January 30th, 2007
In yet another Dave Matthews/Coran Capshaw success story, the duo’s ATO Pictures wowed the audiences and the studio fat-cats at the Sundance Film Festival on Saturday, January 27 with their feature film Joshua, staring Sam Rockwell and Vera Farmiga. In fact, by Monday, ATO had inked a deal with Fox Searchlight Pictures for $4 million.
“We found out we got into Sundance the Tuesday before Thanksgiving,” says ATO executive producer Temple Fennell. “Then we found out we got the 8:30 Saturday night screening…which was the perfect time.”
Joshua, an original script by novelist David Gilbert and director George Ratliff, tells the story of a brilliant and precocious 9-year old, played by Jacob Kogan, who wreaks psychological havoc on his family, especially his father (Sam Rockwell) and mother (Vera Farmiga), after the the birth of a new sister. As one online reviewer describes it, “it’s a total horror film in the vein of The Omen, but without the supernatural elements, it’s all very realistic and plausible.
“Not to spoil too much, but you should expect to see many poisoned animals, parents being driven to the point of insanity, and many attempts at killing a baby. This is the film to show your wife or girlfriend if you want to convince her to never have children. It’s frightening as all hell, but also a wonderful drama about a child feeling neglected and dealing with it in the most evil bizarre way.”
According to Fennell, still flush from all the excitement at Sundance, selling the film was nothing less than remarkable. As he points out, 3000 films get submitted to Sundance, about 120 get screened, and only 5 to 10 get bought. Still, he admits that ATO’s strategy of approaching major distributors beforehand may have helped.
“We find scripts we like, then go to a distributor and ask them to “pre-buy” it,” says Fennell. “Basically, we’re asking the distributor to take a bet with us on the picture.”
However, getting into festivals like Sundance is key, says Fennell.
“If you don’t get your film in one of the the big festivals, of which there are only about five or six, you won’t get the film distributed,” he says.

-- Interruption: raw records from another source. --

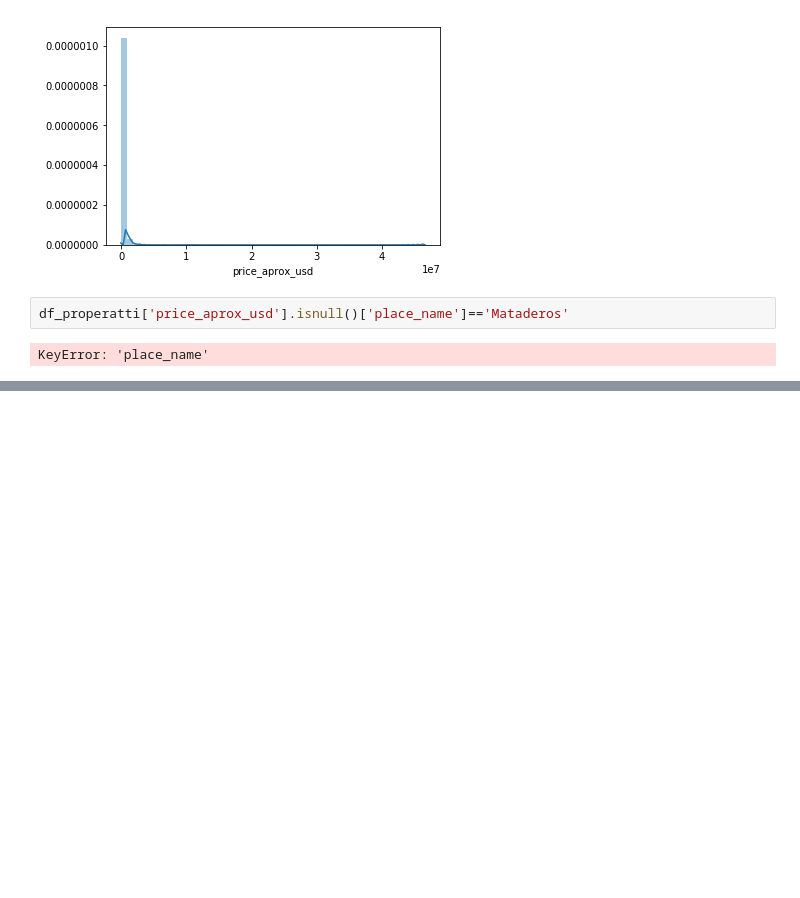
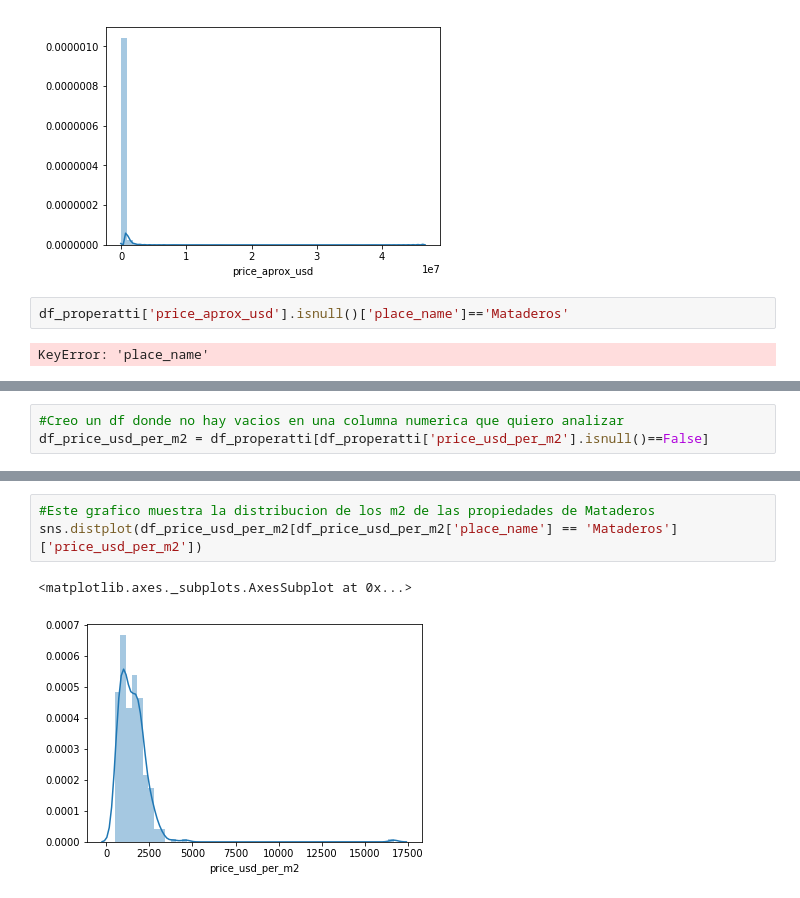
Before and after one commit to ezecarrascosa/DH-DataScience, a Jupyter notebook: Tests properatti.ipynb, the cells around one changed output, grey strips where cells are left out. Saved outputs shown, nothing was run; the diff lists cells and outputs as text; blank space fills up the shorter version.

```diff
--- a/Tests properatti.ipynb
+++ b/Tests properatti.ipynb
@@ -169,0 +166,3 @@ Name: price_aprox_usd, Length: 20162, dtype: float64
+# %%
+#Creo un df donde no hay vacios en una columna numerica que quiero analizar
+df_price_usd_per_m2 = df_properatti[df_properatti['price_usd_per_m2'].isnull()==False]
@@ -169,0 +197,6 @@ Name: price_aprox_usd, Length: 20162, dtype: float64
+# %%
+#Este grafico muestra la distribucion de los m2 de las propiedades de Mataderos
+sns.distplot(df_price_usd_per_m2[df_price_usd_per_m2['place_name'] == 'Mataderos']['price_usd_per_m2'])
+# %% [output]
+<matplotlib.axes._subplots.AxesSubplot at 0x...>
+[figure, added]
```
Also changed, not shown: parts of 18 cells of this notebook.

Of course, it also doesn’t hurt that one of the country’s biggest rock stars is behind the picture. Dave Matthews also penned a song for the flick, called “Fly,” which turns up at the end of the movie, according to Matthews fansite Weekly Davespeak.
In fact, Fennell, Matthews, Red Light’s Chris Tetzeli, and producer Johnathan Dorfman shared a condo during the festival, entertaining such luminaries as pitcher Barry Zito and actor Phillip Seymour Hoffman at their after-screening party. When the studio suits came around, however, it was back to business. According to Fennell, he spent 10 hours in a room with Fox Searchlight executives until a deal was hammered out.
“It definitely raises our profile,” says Fennell, who maintains an ATO office here in Charlottesville, while his counterpart Michael McDonald maintains one in New York. “And it helps with our bigger plan to start a distribution company. If you don’t control distribution in the independent film world, you get screwed. Distribution is everything.”
Fennell says “Joshua” will most likely come out in August. In the meantime, ATO is busy developing a script based on Don Delillo’s novel “End Zone” and several other projects, as well as reading new material.
And for all you would-be screen writers out there, ATO has a carrot to offer.
“We read everything that’s presented to us,” says Fennell. “Although we’re so overwhelmed it takes us a while to get back to people.”
A Fox Searchlight release of an ATO Pictures presentation. Produced by Johnathan Dorfman. Executive producers, Temple Fennell, Dan O’Meara. Co-producer, George Paaswell. Directed by George Ratliff. Screenplay, David Gilbert, Ratliff.